● REQUIRED ACTION
Please repeat each of the records that follow, exactly as written.

● DATA FOR THE TASK
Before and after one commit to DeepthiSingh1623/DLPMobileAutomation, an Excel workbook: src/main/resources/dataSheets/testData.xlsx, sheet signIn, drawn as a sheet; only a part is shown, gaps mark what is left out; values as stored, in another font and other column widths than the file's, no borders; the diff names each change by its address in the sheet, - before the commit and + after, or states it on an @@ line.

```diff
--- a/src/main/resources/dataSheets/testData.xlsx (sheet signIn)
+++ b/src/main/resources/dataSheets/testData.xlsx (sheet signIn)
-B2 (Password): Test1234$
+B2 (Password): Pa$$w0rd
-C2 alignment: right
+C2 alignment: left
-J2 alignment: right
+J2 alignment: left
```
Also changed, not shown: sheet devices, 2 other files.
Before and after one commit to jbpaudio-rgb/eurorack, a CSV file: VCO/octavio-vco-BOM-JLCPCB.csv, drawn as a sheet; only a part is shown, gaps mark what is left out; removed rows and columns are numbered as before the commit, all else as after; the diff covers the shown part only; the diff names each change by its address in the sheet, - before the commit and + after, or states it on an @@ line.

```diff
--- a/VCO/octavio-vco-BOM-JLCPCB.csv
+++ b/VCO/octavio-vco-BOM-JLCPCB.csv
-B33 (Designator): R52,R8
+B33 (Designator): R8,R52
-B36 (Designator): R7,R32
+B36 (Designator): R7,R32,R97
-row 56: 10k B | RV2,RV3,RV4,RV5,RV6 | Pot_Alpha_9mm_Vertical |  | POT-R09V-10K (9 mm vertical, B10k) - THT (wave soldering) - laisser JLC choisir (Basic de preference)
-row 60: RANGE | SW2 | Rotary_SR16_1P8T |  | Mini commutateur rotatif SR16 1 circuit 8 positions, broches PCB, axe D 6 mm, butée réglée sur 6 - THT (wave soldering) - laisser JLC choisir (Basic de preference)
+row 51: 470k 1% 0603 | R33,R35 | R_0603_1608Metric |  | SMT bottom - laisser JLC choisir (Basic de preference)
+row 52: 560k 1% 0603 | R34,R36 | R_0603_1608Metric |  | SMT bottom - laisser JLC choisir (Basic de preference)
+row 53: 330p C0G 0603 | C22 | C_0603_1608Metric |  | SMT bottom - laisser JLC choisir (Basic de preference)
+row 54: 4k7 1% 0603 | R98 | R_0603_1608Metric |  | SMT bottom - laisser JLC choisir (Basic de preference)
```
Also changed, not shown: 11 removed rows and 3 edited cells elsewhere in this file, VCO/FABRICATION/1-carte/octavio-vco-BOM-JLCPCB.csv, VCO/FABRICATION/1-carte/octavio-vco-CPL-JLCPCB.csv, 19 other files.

● ANSWER TO THIS PROBLEM
Before and after one commit to DeepthiSingh1623/DLPMobileAutomation, an Excel workbook: src/main/resources/dataSheets/testData.xlsx, sheet signIn, drawn as a sheet; only a part is shown, gaps mark what is left out; values as stored, in another font and other column widths than the file's, no borders; the diff names each change by its address in the sheet, - before the commit and + after, or states it on an @@ line.

```diff
--- a/src/main/resources/dataSheets/testData.xlsx (sheet signIn)
+++ b/src/main/resources/dataSheets/testData.xlsx (sheet signIn)
-B2 (Password): Test1234$
+B2 (Password): Pa$$w0rd
-C2 alignment: right
+C2 alignment: left
-J2 alignment: right
+J2 alignment: left
```
Also changed, not shown: sheet devices, 2 other files.
Before and after one commit to jbpaudio-rgb/eurorack, a CSV file: VCO/octavio-vco-BOM-JLCPCB.csv, drawn as a sheet; only a part is shown, gaps mark what is left out; removed rows and columns are numbered as before the commit, all else as after; the diff covers the shown part only; the diff names each change by its address in the sheet, - before the commit and + after, or states it on an @@ line.

```diff
--- a/VCO/octavio-vco-BOM-JLCPCB.csv
+++ b/VCO/octavio-vco-BOM-JLCPCB.csv
-B33 (Designator): R52,R8
+B33 (Designator): R8,R52
-B36 (Designator): R7,R32
+B36 (Designator): R7,R32,R97
-row 56: 10k B | RV2,RV3,RV4,RV5,RV6 | Pot_Alpha_9mm_Vertical |  | POT-R09V-10K (9 mm vertical, B10k) - THT (wave soldering) - laisser JLC choisir (Basic de preference)
-row 60: RANGE | SW2 | Rotary_SR16_1P8T |  | Mini commutateur rotatif SR16 1 circuit 8 positions, broches PCB, axe D 6 mm, butée réglée sur 6 - THT (wave soldering) - laisser JLC choisir (Basic de preference)
+row 51: 470k 1% 0603 | R33,R35 | R_0603_1608Metric |  | SMT bottom - laisser JLC choisir (Basic de preference)
+row 52: 560k 1% 0603 | R34,R36 | R_0603_1608Metric |  | SMT bottom - laisser JLC choisir (Basic de preference)
+row 53: 330p C0G 0603 | C22 | C_0603_1608Metric |  | SMT bottom - laisser JLC choisir (Basic de preference)
+row 54: 4k7 1% 0603 | R98 | R_0603_1608Metric |  | SMT bottom - laisser JLC choisir (Basic de preference)
```
Also changed, not shown: 11 removed rows and 3 edited cells elsewhere in this file, VCO/FABRICATION/1-carte/octavio-vco-BOM-JLCPCB.csv, VCO/FABRICATION/1-carte/octavio-vco-CPL-JLCPCB.csv, 19 other files.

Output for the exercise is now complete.